Where Eagle Came From isn’t as Important as Where He is Now
Eagle arrived in San Diego on a Wings of Rescue flight from Louisiana. He was one of the more than 80 puppies and dogs on the flight rescued from overcrowded shelters. Now, one year and one week later, he’s left your Rancho Coastal Humane Society for the last time and he’s finally in his forever home.
He’s a year and three months old now. We read recently that the average American dog is a 39 pound mixed breed. That’s Eagle. But there were several things about him that were anything but average.
His behavior analysis says, “Eagle gets overstimulated easily with handling and becomes very mouthy and jumpy and will muzzle punch the handler in the face.” It went on to say, “Eagle is EXTREMELY dog reactive and does not settle when he can see or hear dogs around.”
He was a puppy. Puppies act like puppies. They don’t know how to walk on a leash. They don’t know where to potty. They don’t know which items are toys and which are not. But they’re only puppies for a little while. Then they learn and become dogs.
After a couple weeks in foster care, Eagle was adopted, then returned. He was adopted again right away, then returned. The adopters told us that, after five months living with them and playing with their kids, Eagle was just too much for them.
At the shelter we exposed Eagle to the sights and sounds of everyday life. He went on walks. We learned that he was reactive to men who were carrying something. It didn’t matter what it was. His strong reaction to other dogs didn’t seem to be going away.
In October, Eagle went into foster care with one of our volunteers. In November, this update appeared in Eagle’s file:
Eagle has been with a foster for weeks now. The foster sent us a video of him playing with a French bulldog. He told me it was by accident that they finally got together. He tried to introduce him to the Frenchie on leash and “it went bad.” Then he sent his friend into the room and Eagle ran right up to the Frenchie and sniffed him intensely. Play ensued for hours. The foster has been using positive reinforcement.
We watched Eagle improve with every picture, every video, and every trip back to RCHS. And now he’s found his forever home…with his former foster care provider.

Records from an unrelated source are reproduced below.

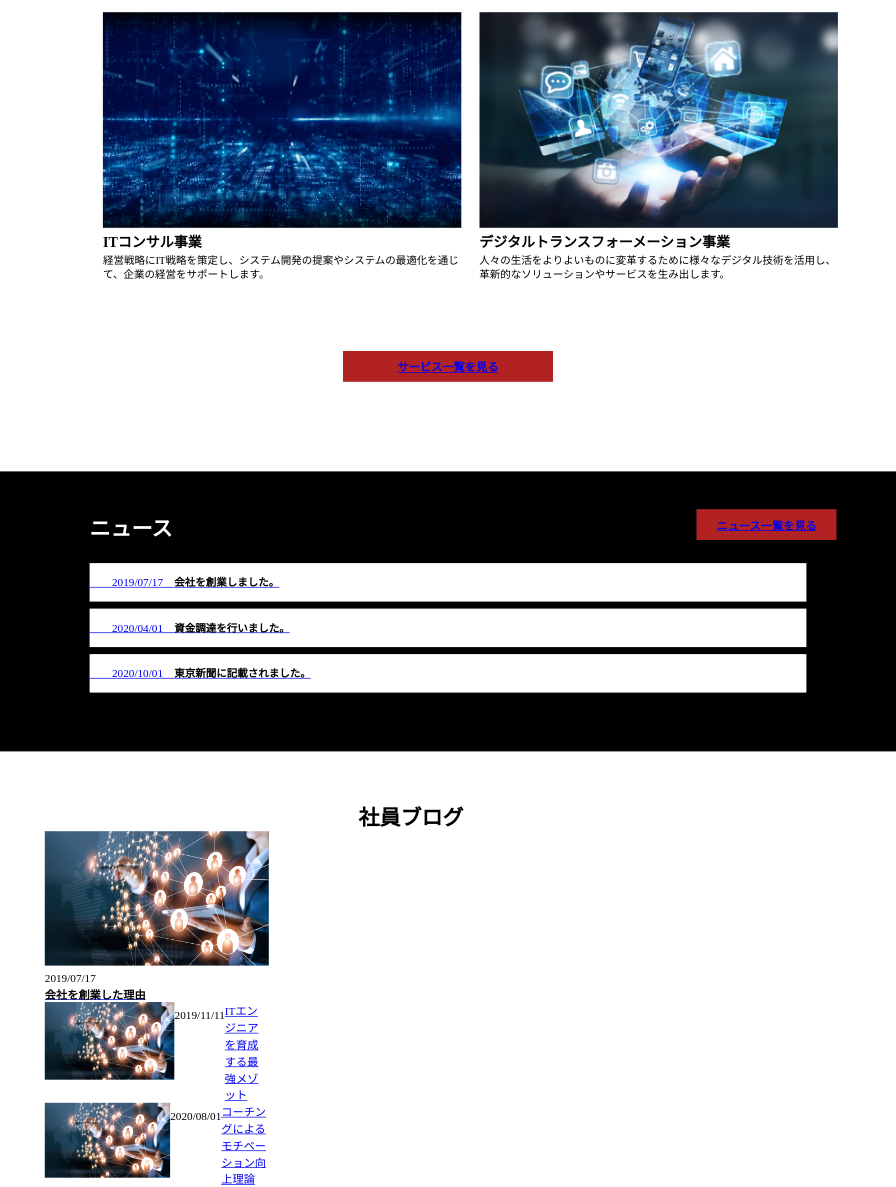
Repository: sigemasaasuka/20211012sigemasa
Page: index.html
These files come from the project's save history. The page is drawn as it stood at one moment and after a run of saves; the edit follows.
The browser window is 1280 px wide. The pictures show the part of the page from y = 1338 to 3258 px (the page is 3034 px tall before and 3258 px after), at 70% of full size.

Above is the page before, as saved 2021-10-19 17:46:28.

### index.html
<!DOCTYPE html>
<html lang="ja">

<head>
  <meta charset="UTF-8">
  <meta name="viewport" content="width=device-width, initial-scale=1.0">
  <title>Document</title>

    <link rel="stylesheet" href="css/reset.css">
    <link rel="stylesheet" href="css/index.css">
</head>
<body>
  <header class="header">
    <div class="header-logo">
      <img class="logo" src="img/logo.png" alt="logo">
    </div>
    <nav class="header-nav">
      <ul class="header-nav-list">
        <li class="header-nav-item"><a href="index.html">ホーム</a></li>
        <li class="header-nav-item"><a href="service.html">事業内容</a></li>
        <li class="header-nav-item"><a href="news.html">ニュース</a></li>
        <li class="header-nav-item"><a href="blog.html">社員ブログ</a></li>
        <li class="header-nav-item"><a href="company.html">会社概要</a></li>
        <li class="header-nav-item"><a href="recruit.html">採用情報</a></li>
        <li class="header-nav-item"><a href="contact.html">お問い合わせ</a></li>
      </ul>
    </nav>
  </header>
  <div class="home">
  <div class="home-photo">
    <div class="home-title">
    <p>最新のテクノロジーで社会課題を解決</p>
      <div class="home-title2">
      <p>Solving　issues　with　the　latest　technology</p>
     </div>
    </div>
    </div>
    </div>
    <div class="home-color">
      <div class="hope">
        <p><br><br>株式会社TECHの想い</p>
        <div class="hope2">
          <p>あらゆる産業において、新たなデジタル技術を使ってこれまでにないビジネスモデルを展開する新規参加者が登場し、ゲームチェンジが起ころうとしています。こうした<br>中で、各企業は、競争力維持・強化のために、DXを迅速に進めていくことが求められています。しかし、DXにおいて投資コストは非常にかかります。株式会社TECHでは<br>独自のオペレーションと人材教育により、他社よりも価格を抑えた開発を行います。</p>
        </div>
      </div>
    </div>
    <div class="service">
      <p>サービス</p>
      </div>
      <div class="png1">
      <div class="service1">
        <img  src="img/service1.png"  alt="service1">
        <div class="it">
        <p>IT人材育成事業</p>
        <div class="it2">
        <p>これまでに培った教育手法を生かして、短期間で即戦力のIT人材を育成します。</p>
        </div>
      </div>
      </div>
      <div class="service2">
      <img  src="img/service2.png" alt="service2">
      <div class="coach">
        <p>コーチング事業</p>
        <div class="coach2">
          <p>目標達成を最短で実現するために、プロのコーチによるマンツーマンのサポートを実施します</p>
        </div>
      </div>
      </div>
      </div>
      <div class="png2">
      <div class="service3">
        <img src="img/service3.png" alt="service3">
        <div class="Consultant">
          <p>ITコンサル事業</p>
          <div class="Consultant2">
            <p>経営戦略にIT戦略を策定し、システム開発の提案やシステムの最適化を通じて、企業の経営をサポートします。</p>
          </div>
        </div>
      </div>
      <div class="service4">
        <img src="img/service4.png" alt="service4">
        <div class="formation">
          <p>デジタルトランスフォーメーション事業</p>
          <div class="formation2">
            <p>人々の生活をよりよいものに変革するために様々なデジタル技術を活用し、革新的なソリューションやサービスを生み出します。</p>
          </div>
        </div>
      </div>
      </div>
      <div class="list">
        <a href="service.html">サービス一覧を見る</a>
      </div>
      <div class="news">
        <div class="nesw-list">
          <div class="news-font">
          <p>ニュース</p></div>
          <div class="news-button">
            <a href="news.html">ニュース一覧を見る</a>
          </div>
        </div>
        <div class="news-info1">
          <a href="index.html">　　2019/07/17　<span class="co">会社を創業しました。</span></a></div>
          <div class="news-info2">
          <a href="index.html">　　2020/04/01　<span class="fund">資金調達を行いました。</span></a></div>
          <div class="news-info3">
          <a href="index.html">　　2020/10/01　<span class="newspaper">東京新聞に記載されました。</span></a></div>
      </div>
      <div class="blog">
        <p>社員ブログ</p>
        </div>
        <div class="reason-png">
          <a href="index.html">
            <img src="img/blog.png" alt="blog">
          </a>
          <p class="reason">2019/07/17</p>
          <a href="index.html"><p class="reason2">会社を創業した理由</p></a>
        </div>
        <div class="nurturing-png">
          <a href="index.html">
            <img src="img/blog.png" alt="blog">
          </a>
          <p class="nurturing">2019/11/11</p>
          <a href="index.html">
            <p class="nurturing1">ITエンジニアを育成する最強メゾット</p>
          </a>
        </div>
        <div class="coaching-png">
        <a href="index.html">
          <img src="img/blog.png" alt="blog">
        </a>
        <p class="coaching">2020/08/01</p>
        <a href="index.html">
          <p class="coaching1">コーチングによるモチベーション向上理論</p>
        </a>
        </div>


<script src="js/main.js"></script>
</body>
</html>

### css/reset.css
@charset "UTF-8";
html, body, div, span, applet, object, iframe,
h1, h2, h3, h4, h5, h6, p, blockquote, pre,
a, abbr, acronym, address, big, cite, code,
del, dfn, em, img, ins, kbd, q, s, samp,
small, strike, strong, sub, sup, tt, var,
b, u, i, center,
dl, dt, dd, ol, ul, li,
fieldset, form, label, legend,
table, caption, tbody, tfoot, thead, tr, th, td,
article, aside, canvas, details, embed,
figure, figcaption, footer, header, hgroup,
menu, nav, output, ruby, section, summary,
time, mark, audio, video {
margin: 0;
padding: 0;
border: none;
font-style: normal;
text-align: left;
zoom: 1;
}
article, aside, details, figcaption, figure,
footer, header, hgroup, menu, nav, section {
display: block;
}
table {
border-collapse: collapse;
font-family: inherit;
}
h1,h2,h3,h4,h5 {
font-size: 100%;
font-weight: normal;
line-height: 1;
}
input,textarea,select {
font-family: inherit;
font-size: 16px;
}
input[type="button"],input[type="text"],input[type="submit"] {
 -webkit-appearance: none;
 border-radius: 0;
}
textarea {
resize: none;
-webkit-appearance: none;
border-radius: 0;
}
th,td {
border-collapse: collapse;
}
table th,table td {
white-space: nowrap;
}
ul,ol {
list-style-type: none;
}
img {
vertical-align: text-bottom;
vertical-align: -webkit-baseline-middle;
max-width: 100%;
height: auto;
width /***/:auto;
}

### css/index.css
.logo {
  text-decoration: none;
  color: inherit;
  width: 50%;
}
.header {
  width: 100%;
  display: flex;
  justify-content: space-between;
  align-items: center;
  height: 70px;
  padding: 0 30px;
  position: fixed;
  box-sizing: border-box;
  background-color: #fff;
  color: #000;
}

.a {
  text-decoration: none;
}

.header-ttl {
  font-size: 24px;
  width: 80px;
}

.header-nav-list {
  display: flex;
  font-weight: bold;
}

.header-nav-item:not(:last-child) {
  margin-right: 30px;
}

.home-photo {
  position: relative;
  padding-top: calc(250 / 683 * 100%); /* calc(画像高さ ÷ 画像横幅 × 100%) */
  background: url(../img/mv.png) center center / cover no-repeat;
}

.home-title {
  display: flex;
  flex-direction: column;
  position: absolute;
  font-size: 50px;
  margin-left: 20%;
  top: 40%;
  font-weight: bolder;
  color: #fff;
}

.home-title2 {
  display: flex;
  position: absolute;
  font-size: 20px;
  margin-top: 45px;
  margin-left: 23%;
  top: 40%;
  font-weight: bold;
  color: #fff;
}

.home-color {
  background-color: #000;
  height: 300px;
}

.hope {
  top: 30%;
  display: flex;
  flex-direction: column;
  font-weight: bolder;
  font-size: 30px;
  margin-left: 10%;
  color: #fff;
}

.hope2 {
  display: flex;
  font-size: 15px;
  margin-top: 20px;
  font-weight: normal;
  color: #fff;
}

.service {
  margin-top: 5%;
  margin-left: 45%;
  font-size: 35px;
  font-weight: bolder;
}

.png1 {
  display: flex;
  justify-content: center;
}

.service1 {
  margin-top: 5%;
  margin-left: 5%;
  width: 40%;
}

.it {
  margin-top: 1%;
  font-size: 20px;
  font-weight: bolder;
}

.it2 {
  font-size: 15px;
  font-weight: normal;
}

.service2 {
  margin-top: 3%;
  margin-left: 2%;
  width: 40%;
}

.coach {
  margin-top: 1%;
  font-size: 20px;
  font-weight: bolder;
}

.coach2 {
  font-size: 15px;
  font-weight: normal;
}

.png2 {
  display: flex;
  justify-content: center;
}

.service3 {
  margin-top: 2%;
  margin-left: 5%;
  width: 40%;
}

.Consultant {
  margin-top: 1%;
  font-size: 20px;
  font-weight: bolder;
}

.Consultant2 {
  font-size: 15px;
  font-weight: normal;
}

.service4 {
  margin-top: 2%;
  margin-left: 2%;
  width: 40%;
}

.formation {
  margin-top: 1%;
  font-size: 20px;
  font-weight: bolder;
}

.formation2 {
  font-size: 15px;
  font-weight: normal;
}

.list {
  width: 300px;
  padding: 10px 0;
  color: #fff;
  font-weight: bold;
  background: #b22222;
  text-align: center;
  margin: 100px auto 0;
  display: block;
}

.news {
  margin-top: 10%;
  background-color: #000;
  height: 400px;
}

.nesw-list {
  margin-left: 10%;
  display: flex;
  justify-content: flex-start;
  align-items: center;
}

.news-font {
  font-weight: bold;
  font-size: 30px;
  color: #fff;
  margin-top: 5%;
}

.news-button {
  color: #fff;
  margin-top: 50px;
  margin-left: 65%;
  width: 200px;
  padding: 10px 0;
  font-weight: bold;
  background: #b22222;
  text-align: center;
  display: block;
}

.news-info1 {
  margin-top: 30px;
  margin-left: 10%;
  width: 80%;
  height: 35px;
  padding: 10px 0;
  background: #fff;
  line-height: 35px;
  display: block;
  color: #000;
}
.co {
  font-size: 15px;
  font-weight: bold;
  color: #000;
}

.news-info2 {
  margin-top: 10px;
  margin-left: 10%;
  width: 80%;
  height: 35px;
  padding: 10px 0;
  background: #fff;
  line-height: 35px;
  display: block;
  color: #000;
}
.fund {
  font-size: 15px;
  font-weight: bold;
  color: #000;
}

.news-info3 {
  margin-top: 10px;
  margin-left: 10%;
  width: 80%;
  height: 35px;
  padding: 10px 0;
  background: #fff;
  line-height: 35px;
  display: block;
  color: #000;
}
.newspaper {
  font-size: 15px;
  font-weight: bold;
  color: #000;
}

.blog {
  margin-top: 70px;
  margin-left: 40%;
  font-size: 30px;
  font-weight: bolder;
}

.reason-png {

  width: 25%;
  margin-left: 5%;
}

.reason {
  margin-top: 10px;
  color: #000;
}

.reason2 {
  font-weight: bolder;
  color: #000;
}

.nurturing-png {
  display: flex;
  width: 25%;
  margin-left: 5%;
}

.nurturing {
  margin-top: 10px;
  color: #000;
}

.nurturing2 {
  font-weight: bolder;
  color: #000;
}

.coaching-png {
  display: flex;
  width: 25%;
  margin-left: 5%;
}

.coaching {
  margin-top: 10px;
  color: #000;
}

.coaching2 {
  font-weight: bolder;
  color: #000;
}

Loaded but not shown: js/main.js (no stored copy; drawn as an empty file)

After the next 2 saves:
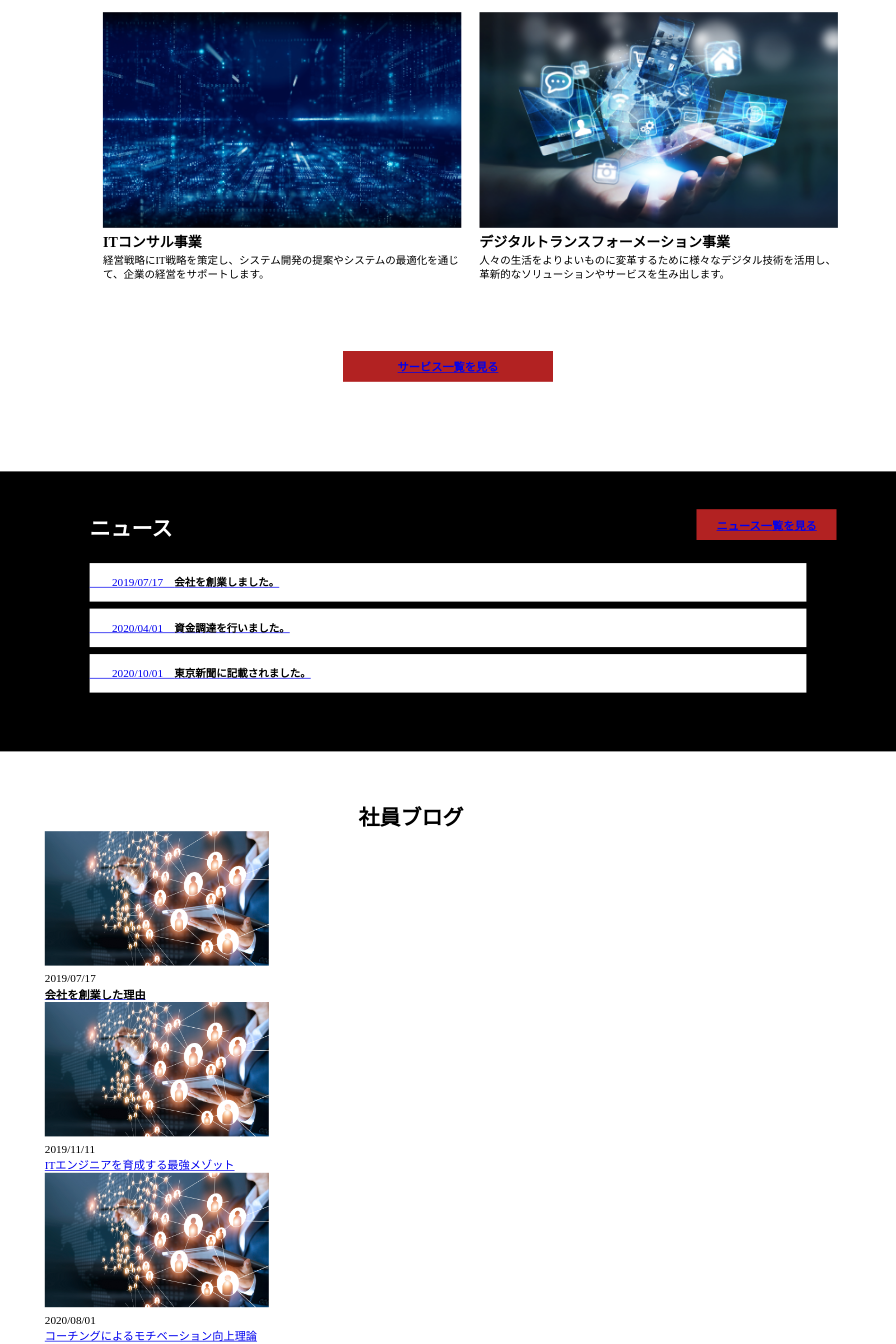
The 2 saves are shown as one change because they came seconds apart.
The last was saved 59 s later.
--- a/css/index.css
+++ b/css/index.css
@@ -288,7 +288,6 @@
 }
 
 .nurturing-png {
-  display: flex;
   width: 25%;
   margin-left: 5%;
 }
@@ -304,7 +303,7 @@
 }
 
 .coaching-png {
-  display: flex;
+
   width: 25%;
   margin-left: 5%;
 }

In many shelters, Eagle would have no future. Thanks to you and your support of Rancho Coastal Humane Society, Eagle has a whole new life ahead of him. We mean it when we say, Every Animal Deserves a Tomorrow ®.